**Detected change data**
━━━━

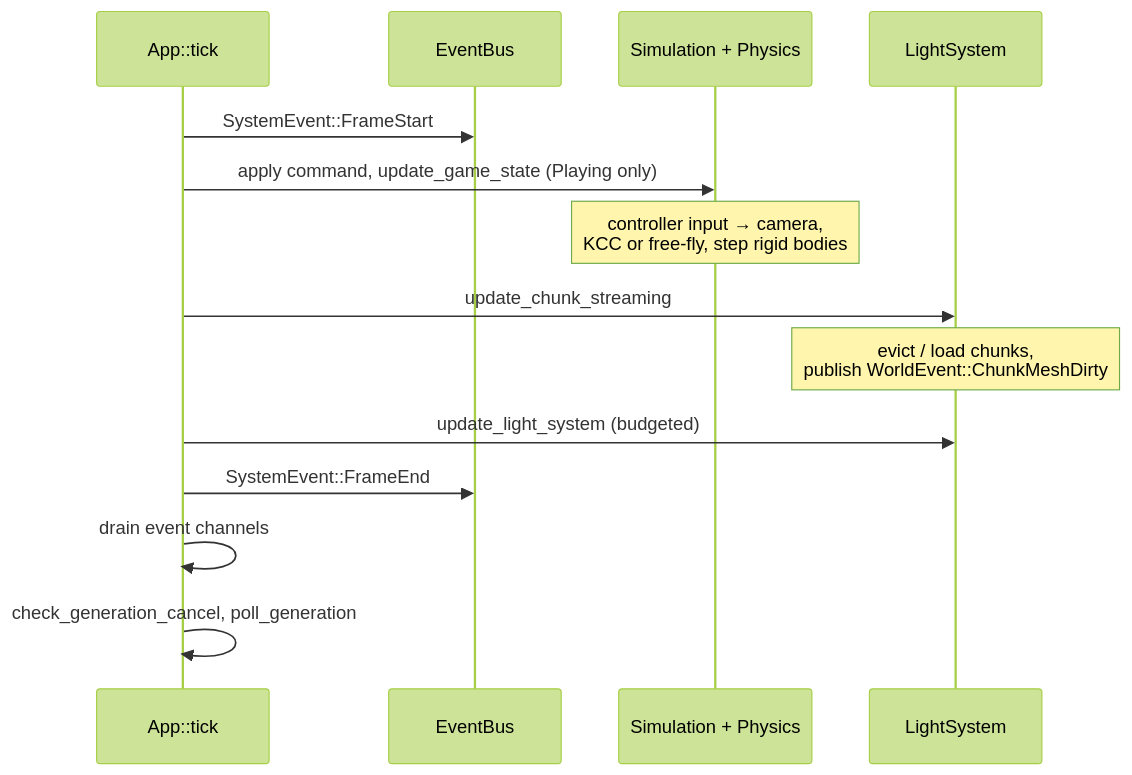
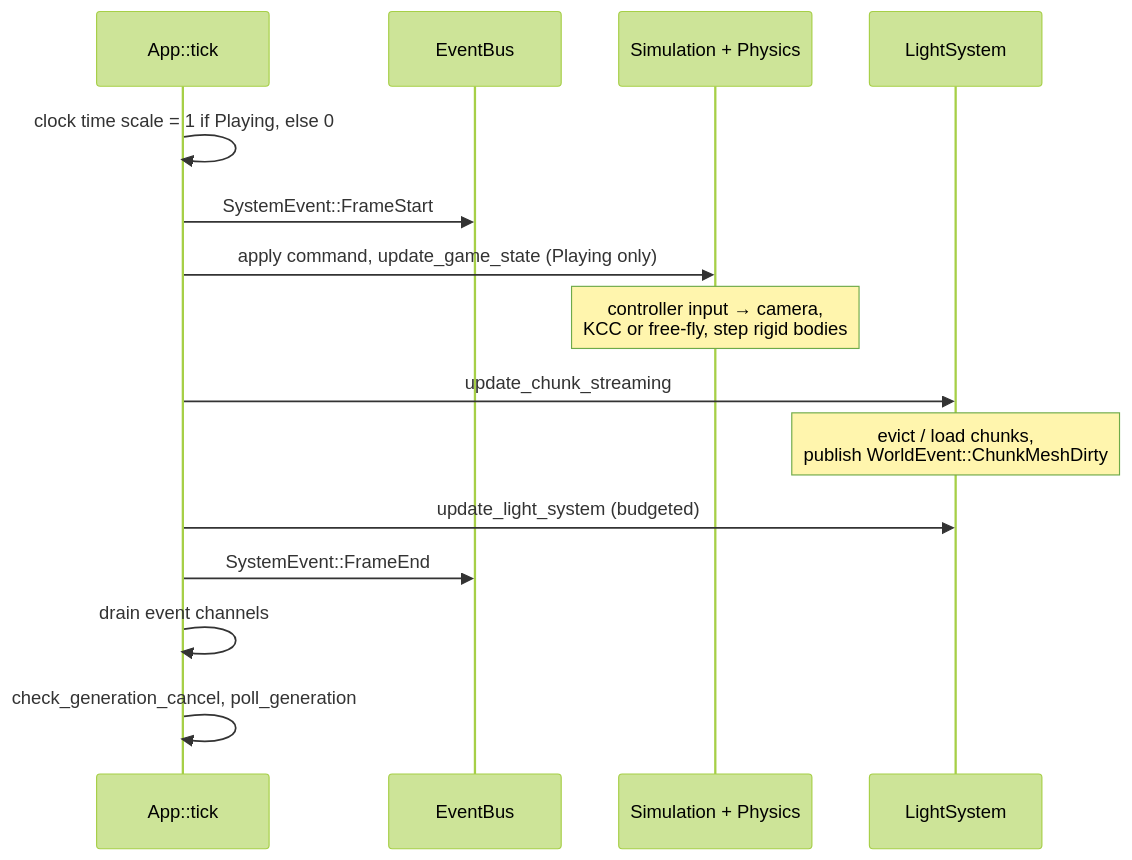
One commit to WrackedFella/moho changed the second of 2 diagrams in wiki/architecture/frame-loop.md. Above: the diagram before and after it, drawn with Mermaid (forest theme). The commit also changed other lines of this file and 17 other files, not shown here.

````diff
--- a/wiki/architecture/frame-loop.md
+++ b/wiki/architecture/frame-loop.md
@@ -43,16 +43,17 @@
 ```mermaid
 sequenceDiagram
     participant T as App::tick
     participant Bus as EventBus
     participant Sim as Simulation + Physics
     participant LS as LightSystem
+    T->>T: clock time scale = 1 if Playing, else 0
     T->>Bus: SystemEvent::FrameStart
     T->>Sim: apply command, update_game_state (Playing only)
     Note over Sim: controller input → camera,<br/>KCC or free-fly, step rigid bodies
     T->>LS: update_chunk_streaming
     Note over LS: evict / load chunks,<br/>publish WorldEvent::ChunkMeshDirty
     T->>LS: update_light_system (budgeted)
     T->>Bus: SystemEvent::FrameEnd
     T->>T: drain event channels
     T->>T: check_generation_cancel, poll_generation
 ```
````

━━━━

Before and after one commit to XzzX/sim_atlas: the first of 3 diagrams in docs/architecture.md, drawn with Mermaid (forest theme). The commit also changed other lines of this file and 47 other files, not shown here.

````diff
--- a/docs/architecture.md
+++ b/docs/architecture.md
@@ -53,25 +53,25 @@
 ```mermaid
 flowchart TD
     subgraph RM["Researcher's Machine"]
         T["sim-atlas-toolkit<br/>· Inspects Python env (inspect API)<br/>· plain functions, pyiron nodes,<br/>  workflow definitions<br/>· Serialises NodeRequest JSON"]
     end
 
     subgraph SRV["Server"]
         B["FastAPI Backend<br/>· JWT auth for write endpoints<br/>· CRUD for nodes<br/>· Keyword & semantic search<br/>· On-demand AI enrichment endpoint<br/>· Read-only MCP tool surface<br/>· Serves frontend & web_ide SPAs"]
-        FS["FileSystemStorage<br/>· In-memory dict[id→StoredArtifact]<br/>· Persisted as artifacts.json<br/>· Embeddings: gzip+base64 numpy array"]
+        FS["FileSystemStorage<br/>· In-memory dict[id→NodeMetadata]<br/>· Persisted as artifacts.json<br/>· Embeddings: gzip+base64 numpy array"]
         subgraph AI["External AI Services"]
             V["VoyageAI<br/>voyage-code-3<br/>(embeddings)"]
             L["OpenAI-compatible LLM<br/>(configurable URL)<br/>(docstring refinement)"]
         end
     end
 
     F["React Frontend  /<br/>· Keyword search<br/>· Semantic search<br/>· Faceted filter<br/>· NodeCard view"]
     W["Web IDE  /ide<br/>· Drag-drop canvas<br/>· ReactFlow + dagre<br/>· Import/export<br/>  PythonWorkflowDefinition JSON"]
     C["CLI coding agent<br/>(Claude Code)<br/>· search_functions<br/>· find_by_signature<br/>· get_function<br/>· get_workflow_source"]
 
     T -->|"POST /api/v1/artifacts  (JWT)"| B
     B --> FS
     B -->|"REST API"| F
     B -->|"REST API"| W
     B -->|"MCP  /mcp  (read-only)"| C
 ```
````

━━━━

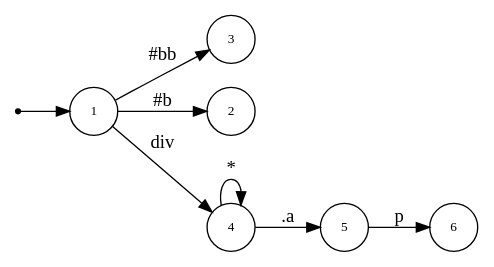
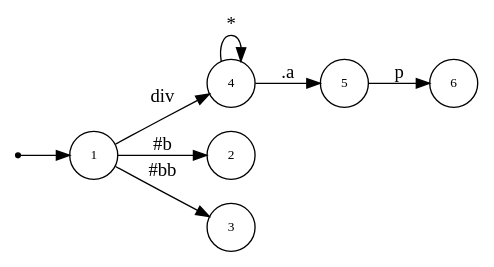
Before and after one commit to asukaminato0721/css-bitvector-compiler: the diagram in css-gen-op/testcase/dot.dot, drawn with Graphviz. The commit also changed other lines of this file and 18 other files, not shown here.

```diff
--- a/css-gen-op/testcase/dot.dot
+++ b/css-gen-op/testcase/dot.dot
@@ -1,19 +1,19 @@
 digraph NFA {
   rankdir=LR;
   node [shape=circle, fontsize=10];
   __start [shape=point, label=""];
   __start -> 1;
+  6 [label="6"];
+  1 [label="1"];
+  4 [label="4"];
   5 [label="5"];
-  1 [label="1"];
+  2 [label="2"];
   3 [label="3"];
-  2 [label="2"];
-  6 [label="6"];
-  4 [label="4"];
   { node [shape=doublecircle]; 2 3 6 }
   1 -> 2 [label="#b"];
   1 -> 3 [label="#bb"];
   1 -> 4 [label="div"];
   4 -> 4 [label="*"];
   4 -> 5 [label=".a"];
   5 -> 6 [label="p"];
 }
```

━━━━

**Assigned task**
For each line of the entries that contains the word "after", make a copy.

**Solution**
One commit to WrackedFella/moho changed the second of 2 diagrams in wiki/architecture/frame-loop.md. Above: the diagram before and after it, drawn with Mermaid (forest theme). The commit also changed other lines of this file and 17 other files, not shown here.
Before and after one commit to XzzX/sim_atlas: the first of 3 diagrams in docs/architecture.md, drawn with Mermaid (forest theme). The commit also changed other lines of this file and 47 other files, not shown here.
Before and after one commit to asukaminato0721/css-bitvector-compiler: the diagram in css-gen-op/testcase/dot.dot, drawn with Graphviz. The commit also changed other lines of this file and 18 other files, not shown here.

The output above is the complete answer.